## WHAT THE EXERCISE ASKS
Search the records for the word "string" and copy every line in which it occurs.

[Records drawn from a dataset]
----------
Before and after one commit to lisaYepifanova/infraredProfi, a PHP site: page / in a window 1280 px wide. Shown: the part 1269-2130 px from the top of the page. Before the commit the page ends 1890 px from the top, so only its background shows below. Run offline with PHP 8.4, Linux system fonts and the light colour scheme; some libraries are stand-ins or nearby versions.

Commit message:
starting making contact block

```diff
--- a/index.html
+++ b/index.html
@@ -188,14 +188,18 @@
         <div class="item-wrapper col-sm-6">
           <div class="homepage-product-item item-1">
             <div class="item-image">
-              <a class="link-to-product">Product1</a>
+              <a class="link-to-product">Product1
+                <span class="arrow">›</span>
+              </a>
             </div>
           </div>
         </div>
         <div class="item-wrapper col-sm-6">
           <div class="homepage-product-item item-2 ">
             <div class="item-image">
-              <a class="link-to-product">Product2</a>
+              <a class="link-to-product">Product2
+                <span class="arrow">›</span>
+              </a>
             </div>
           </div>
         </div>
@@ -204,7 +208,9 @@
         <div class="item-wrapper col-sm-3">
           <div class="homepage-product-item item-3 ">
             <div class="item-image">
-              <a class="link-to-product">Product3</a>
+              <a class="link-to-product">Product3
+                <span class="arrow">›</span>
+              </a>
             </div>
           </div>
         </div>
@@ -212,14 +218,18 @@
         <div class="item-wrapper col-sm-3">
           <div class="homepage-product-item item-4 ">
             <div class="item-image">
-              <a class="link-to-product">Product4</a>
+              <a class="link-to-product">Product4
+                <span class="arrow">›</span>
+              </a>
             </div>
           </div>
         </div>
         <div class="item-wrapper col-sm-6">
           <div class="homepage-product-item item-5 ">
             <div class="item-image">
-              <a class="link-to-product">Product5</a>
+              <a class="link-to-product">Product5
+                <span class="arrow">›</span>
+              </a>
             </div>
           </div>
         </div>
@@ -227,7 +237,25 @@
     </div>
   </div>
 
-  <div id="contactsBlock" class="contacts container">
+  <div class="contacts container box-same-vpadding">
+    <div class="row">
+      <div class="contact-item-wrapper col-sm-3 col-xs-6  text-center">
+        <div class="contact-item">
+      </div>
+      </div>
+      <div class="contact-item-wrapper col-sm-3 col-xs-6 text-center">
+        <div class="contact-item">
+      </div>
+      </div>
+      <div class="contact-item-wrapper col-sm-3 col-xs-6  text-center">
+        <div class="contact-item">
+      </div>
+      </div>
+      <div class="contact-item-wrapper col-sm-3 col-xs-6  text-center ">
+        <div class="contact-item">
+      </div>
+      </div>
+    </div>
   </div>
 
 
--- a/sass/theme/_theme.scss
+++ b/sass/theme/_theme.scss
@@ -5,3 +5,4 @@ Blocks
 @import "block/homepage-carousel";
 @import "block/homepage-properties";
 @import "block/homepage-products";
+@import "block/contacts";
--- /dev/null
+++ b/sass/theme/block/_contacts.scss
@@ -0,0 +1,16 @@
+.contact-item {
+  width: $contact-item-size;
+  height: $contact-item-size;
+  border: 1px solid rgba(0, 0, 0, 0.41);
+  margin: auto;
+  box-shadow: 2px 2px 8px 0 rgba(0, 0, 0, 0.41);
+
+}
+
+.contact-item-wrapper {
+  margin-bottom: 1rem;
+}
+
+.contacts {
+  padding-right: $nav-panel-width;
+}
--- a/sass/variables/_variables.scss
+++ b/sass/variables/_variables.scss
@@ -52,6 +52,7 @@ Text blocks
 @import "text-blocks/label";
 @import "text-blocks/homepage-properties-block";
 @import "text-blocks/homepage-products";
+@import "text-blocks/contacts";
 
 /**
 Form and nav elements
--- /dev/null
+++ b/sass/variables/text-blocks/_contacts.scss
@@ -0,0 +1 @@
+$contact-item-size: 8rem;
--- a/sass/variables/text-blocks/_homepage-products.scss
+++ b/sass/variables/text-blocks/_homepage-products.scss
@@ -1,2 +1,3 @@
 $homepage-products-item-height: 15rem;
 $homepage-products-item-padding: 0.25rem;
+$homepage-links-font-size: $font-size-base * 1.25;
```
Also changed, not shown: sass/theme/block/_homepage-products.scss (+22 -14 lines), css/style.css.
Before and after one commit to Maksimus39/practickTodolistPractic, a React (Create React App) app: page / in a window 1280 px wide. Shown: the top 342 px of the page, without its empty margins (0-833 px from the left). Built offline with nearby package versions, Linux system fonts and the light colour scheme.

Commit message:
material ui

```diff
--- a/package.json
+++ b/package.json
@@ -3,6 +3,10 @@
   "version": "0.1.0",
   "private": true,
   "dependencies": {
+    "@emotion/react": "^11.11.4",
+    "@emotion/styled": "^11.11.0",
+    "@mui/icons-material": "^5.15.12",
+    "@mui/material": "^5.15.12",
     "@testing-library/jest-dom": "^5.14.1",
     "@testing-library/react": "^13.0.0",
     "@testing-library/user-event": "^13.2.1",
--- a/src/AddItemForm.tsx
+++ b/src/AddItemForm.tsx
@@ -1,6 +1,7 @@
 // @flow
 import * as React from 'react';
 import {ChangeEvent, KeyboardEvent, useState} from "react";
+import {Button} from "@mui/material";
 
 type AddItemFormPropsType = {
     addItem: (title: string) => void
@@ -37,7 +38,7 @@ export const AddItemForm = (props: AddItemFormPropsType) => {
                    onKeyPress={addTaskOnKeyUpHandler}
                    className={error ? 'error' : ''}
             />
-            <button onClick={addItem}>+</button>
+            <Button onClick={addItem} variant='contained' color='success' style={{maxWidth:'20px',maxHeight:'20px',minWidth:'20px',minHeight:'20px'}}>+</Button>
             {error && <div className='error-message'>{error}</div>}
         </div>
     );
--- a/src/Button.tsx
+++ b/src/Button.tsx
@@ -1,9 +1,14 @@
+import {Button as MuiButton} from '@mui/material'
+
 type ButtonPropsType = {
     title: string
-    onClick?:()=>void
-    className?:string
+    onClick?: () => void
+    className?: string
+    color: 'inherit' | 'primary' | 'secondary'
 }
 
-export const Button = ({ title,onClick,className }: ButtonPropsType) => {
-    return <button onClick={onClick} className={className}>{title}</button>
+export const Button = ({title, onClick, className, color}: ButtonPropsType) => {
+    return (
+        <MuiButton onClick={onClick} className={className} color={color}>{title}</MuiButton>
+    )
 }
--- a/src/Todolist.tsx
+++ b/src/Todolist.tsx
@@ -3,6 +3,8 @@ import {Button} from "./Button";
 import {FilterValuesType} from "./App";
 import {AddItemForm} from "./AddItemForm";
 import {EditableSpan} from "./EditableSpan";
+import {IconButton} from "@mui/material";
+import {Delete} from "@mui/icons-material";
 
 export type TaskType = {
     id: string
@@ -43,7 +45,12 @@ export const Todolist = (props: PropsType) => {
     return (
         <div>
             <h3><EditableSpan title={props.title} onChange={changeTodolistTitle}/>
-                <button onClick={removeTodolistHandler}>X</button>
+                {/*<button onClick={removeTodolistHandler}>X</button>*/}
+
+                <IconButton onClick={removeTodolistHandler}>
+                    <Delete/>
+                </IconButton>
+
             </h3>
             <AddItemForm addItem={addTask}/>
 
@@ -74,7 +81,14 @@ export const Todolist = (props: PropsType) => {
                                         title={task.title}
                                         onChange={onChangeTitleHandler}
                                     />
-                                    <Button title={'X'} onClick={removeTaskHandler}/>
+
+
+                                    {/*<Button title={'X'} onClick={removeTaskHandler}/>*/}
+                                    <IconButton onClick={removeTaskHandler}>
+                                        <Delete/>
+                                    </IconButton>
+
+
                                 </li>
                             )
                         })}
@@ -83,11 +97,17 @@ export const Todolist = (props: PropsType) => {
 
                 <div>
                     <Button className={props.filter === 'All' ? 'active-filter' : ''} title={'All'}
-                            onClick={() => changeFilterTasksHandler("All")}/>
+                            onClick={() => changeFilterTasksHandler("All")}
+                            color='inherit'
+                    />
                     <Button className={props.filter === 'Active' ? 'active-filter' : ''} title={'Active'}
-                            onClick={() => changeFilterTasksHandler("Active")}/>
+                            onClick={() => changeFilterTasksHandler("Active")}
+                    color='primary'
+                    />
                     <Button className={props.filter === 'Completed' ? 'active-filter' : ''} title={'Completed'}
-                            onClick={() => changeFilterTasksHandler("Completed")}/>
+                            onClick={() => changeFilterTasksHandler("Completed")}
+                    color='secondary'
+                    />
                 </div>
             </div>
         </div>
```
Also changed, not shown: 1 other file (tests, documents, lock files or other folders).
----------
## ANSWER FOR THIS EXERCISE
     addItem: (title: string) => void
     title: string
-    className?:string
+    className?: string
     id: string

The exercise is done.